EXTRACTED INFORMATION =>
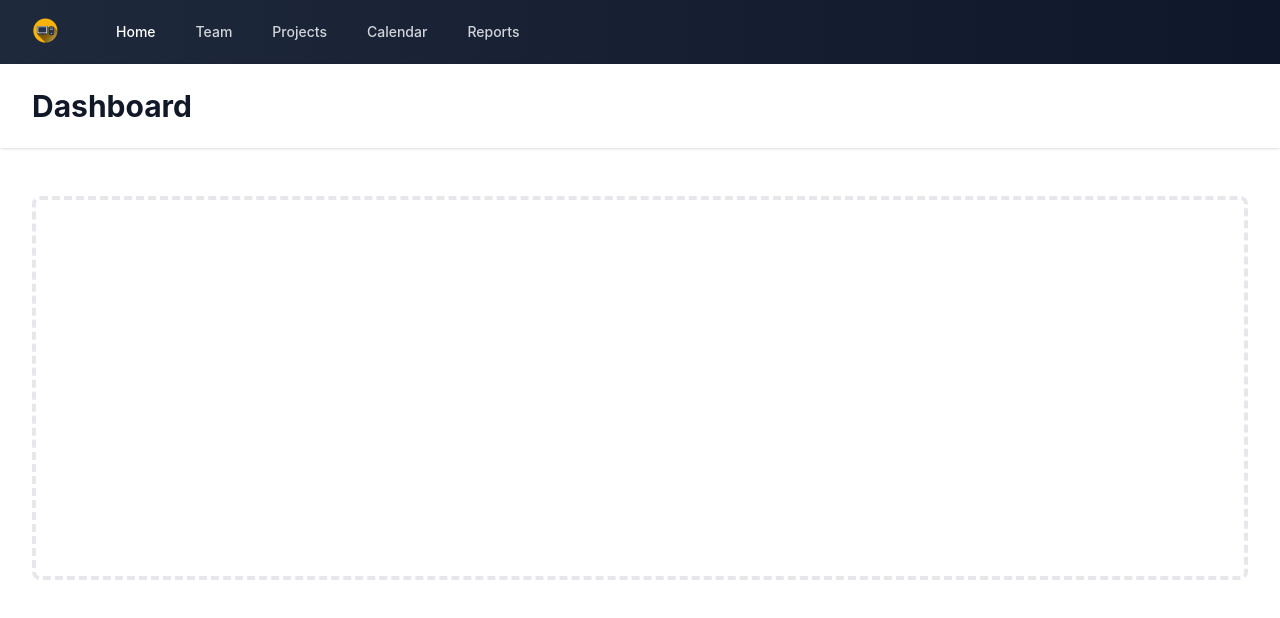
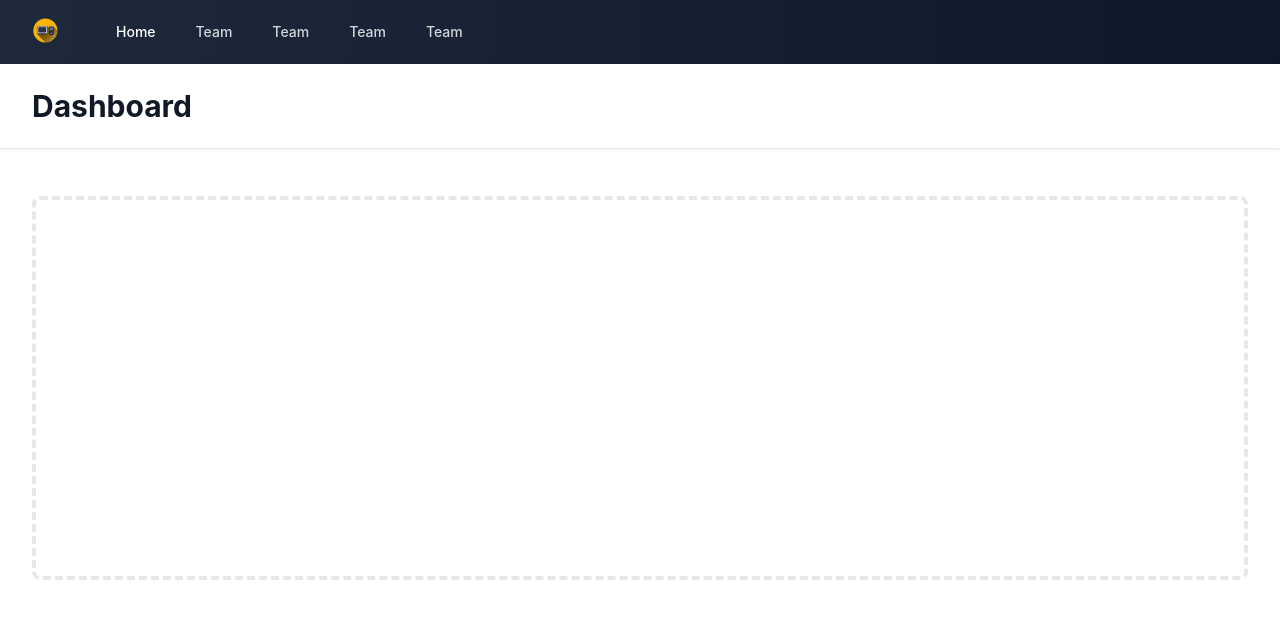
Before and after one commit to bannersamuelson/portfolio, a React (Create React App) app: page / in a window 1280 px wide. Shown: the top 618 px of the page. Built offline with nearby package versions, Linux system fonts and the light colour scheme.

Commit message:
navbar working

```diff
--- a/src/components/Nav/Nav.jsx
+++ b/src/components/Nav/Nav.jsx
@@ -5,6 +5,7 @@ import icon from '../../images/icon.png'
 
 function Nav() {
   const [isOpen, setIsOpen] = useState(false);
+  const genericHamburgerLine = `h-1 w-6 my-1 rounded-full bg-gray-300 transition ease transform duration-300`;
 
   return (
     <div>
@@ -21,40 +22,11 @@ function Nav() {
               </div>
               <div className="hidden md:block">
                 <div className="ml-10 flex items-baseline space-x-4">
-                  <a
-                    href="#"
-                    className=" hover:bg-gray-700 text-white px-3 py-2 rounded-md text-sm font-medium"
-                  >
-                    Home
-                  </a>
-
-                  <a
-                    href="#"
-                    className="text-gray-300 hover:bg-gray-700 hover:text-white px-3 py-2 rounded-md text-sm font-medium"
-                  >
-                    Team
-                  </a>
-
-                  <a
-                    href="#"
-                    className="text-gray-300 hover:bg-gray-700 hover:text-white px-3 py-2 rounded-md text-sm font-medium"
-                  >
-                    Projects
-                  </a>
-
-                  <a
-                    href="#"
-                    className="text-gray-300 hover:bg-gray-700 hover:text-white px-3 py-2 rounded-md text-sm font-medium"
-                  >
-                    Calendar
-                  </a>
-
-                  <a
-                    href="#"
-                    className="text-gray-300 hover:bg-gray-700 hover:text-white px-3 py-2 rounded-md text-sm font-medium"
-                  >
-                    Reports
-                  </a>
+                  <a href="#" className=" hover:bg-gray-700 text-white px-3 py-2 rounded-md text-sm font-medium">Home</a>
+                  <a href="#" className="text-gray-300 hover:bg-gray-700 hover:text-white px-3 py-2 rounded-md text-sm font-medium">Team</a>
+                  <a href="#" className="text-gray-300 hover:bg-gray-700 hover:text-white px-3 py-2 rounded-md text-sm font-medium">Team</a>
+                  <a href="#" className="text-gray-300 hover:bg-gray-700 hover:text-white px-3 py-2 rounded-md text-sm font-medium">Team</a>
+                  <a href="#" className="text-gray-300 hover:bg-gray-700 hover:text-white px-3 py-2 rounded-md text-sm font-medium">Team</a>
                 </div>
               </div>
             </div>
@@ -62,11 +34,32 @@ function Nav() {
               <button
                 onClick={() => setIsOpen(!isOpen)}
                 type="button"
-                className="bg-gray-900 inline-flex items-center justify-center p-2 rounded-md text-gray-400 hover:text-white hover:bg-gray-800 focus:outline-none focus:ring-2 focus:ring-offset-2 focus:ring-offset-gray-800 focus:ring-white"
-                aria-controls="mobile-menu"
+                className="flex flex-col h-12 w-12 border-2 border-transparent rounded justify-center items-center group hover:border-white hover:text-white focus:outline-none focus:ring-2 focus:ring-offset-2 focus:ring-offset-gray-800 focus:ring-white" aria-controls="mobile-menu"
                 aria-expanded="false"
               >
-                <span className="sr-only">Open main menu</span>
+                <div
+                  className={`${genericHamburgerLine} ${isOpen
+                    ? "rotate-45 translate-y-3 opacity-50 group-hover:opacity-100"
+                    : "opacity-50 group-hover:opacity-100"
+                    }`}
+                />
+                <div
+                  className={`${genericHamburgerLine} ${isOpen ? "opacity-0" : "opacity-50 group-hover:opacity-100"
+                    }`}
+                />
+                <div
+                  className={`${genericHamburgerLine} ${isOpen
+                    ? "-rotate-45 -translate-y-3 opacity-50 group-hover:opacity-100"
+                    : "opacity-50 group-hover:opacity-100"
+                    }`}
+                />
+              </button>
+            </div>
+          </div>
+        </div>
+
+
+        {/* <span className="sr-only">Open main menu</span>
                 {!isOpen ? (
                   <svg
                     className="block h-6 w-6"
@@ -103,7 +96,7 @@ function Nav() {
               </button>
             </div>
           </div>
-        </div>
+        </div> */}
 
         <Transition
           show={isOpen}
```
==
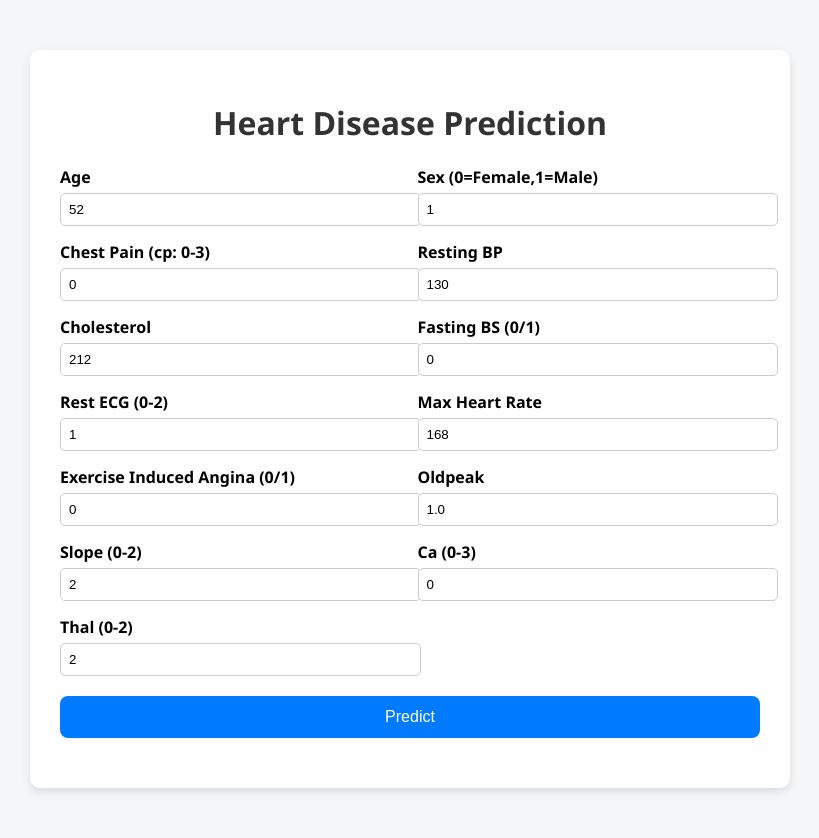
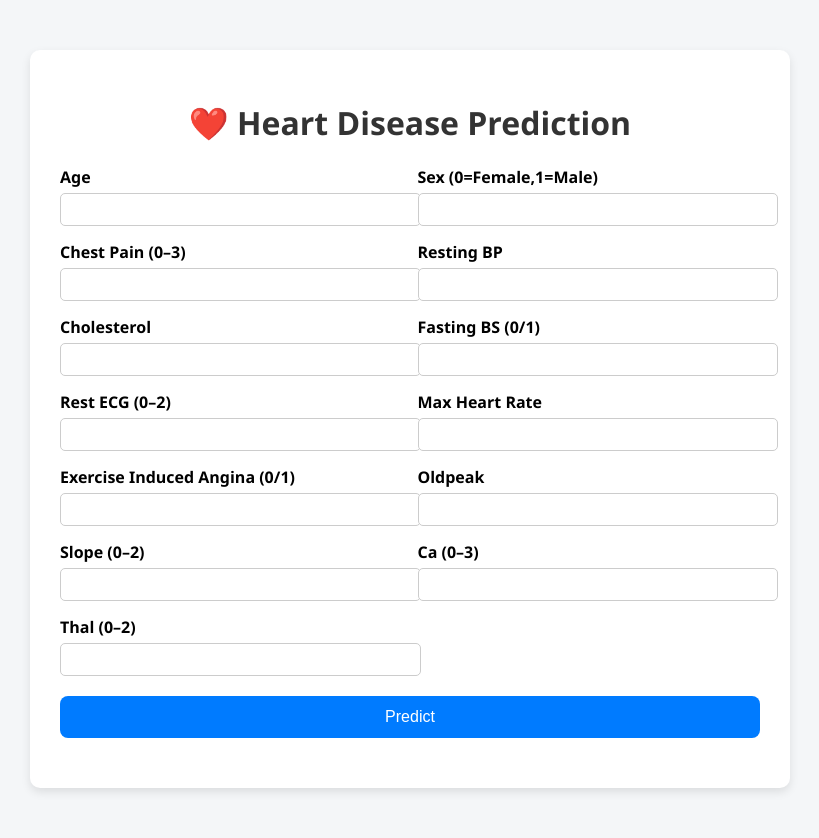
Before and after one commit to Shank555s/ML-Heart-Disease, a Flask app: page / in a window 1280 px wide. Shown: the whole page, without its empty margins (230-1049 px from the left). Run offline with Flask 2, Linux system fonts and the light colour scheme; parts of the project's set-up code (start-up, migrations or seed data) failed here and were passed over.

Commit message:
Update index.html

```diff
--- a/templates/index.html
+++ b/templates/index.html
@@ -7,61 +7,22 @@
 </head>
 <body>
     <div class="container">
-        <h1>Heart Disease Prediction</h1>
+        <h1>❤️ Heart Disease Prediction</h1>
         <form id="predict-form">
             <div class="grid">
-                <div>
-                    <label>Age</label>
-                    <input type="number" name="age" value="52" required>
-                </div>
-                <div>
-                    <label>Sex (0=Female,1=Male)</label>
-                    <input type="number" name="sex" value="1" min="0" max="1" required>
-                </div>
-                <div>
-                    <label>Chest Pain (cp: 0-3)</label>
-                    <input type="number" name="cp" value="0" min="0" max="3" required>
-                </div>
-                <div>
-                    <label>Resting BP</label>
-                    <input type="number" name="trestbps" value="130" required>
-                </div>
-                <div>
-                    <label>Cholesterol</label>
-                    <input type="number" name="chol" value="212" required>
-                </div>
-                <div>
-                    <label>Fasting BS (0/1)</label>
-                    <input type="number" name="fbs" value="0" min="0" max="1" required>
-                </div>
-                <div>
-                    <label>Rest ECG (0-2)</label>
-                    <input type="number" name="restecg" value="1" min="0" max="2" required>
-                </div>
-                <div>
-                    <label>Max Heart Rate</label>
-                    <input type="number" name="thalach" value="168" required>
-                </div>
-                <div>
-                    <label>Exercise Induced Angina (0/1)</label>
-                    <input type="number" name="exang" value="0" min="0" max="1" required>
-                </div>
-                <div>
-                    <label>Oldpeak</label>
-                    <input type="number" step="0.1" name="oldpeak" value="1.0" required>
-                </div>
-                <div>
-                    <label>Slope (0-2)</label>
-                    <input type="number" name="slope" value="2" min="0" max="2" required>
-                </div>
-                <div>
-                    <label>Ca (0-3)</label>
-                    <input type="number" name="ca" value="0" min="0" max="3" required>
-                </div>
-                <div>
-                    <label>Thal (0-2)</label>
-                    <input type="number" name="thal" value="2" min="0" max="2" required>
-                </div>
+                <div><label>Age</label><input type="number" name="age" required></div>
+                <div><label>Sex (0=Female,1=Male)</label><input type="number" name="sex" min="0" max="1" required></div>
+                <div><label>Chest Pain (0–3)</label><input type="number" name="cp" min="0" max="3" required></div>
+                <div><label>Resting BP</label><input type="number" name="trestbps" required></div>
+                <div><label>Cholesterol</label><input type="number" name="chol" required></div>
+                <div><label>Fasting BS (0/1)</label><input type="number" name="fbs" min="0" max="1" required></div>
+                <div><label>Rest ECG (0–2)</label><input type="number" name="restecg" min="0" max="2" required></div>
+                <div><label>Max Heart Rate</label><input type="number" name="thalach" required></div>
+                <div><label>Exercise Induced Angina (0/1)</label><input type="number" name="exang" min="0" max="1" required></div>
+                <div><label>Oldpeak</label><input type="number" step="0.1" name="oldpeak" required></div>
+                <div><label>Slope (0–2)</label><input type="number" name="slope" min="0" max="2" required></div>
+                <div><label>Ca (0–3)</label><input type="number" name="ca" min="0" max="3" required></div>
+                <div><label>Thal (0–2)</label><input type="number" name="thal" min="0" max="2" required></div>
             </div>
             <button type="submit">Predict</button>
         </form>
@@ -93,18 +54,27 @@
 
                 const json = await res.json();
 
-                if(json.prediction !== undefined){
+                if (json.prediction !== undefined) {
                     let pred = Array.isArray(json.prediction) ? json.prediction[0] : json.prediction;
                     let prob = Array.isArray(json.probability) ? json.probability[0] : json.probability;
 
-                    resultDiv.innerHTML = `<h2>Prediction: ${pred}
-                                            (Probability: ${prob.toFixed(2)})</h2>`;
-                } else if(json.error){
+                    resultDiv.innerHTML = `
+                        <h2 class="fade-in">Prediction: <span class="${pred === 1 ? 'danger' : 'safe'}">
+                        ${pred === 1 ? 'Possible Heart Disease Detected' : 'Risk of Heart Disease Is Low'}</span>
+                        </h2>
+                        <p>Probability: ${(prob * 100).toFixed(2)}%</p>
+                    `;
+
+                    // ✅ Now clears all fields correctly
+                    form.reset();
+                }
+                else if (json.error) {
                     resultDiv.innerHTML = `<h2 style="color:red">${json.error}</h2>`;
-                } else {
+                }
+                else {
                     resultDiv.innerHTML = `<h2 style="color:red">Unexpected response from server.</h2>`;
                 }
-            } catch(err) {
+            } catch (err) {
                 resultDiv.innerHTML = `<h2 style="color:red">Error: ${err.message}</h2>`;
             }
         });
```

TASK PROMPT => Provide only the number of lines in the material above that contain the word "isOpen".

EXPECTED ANSWER => 7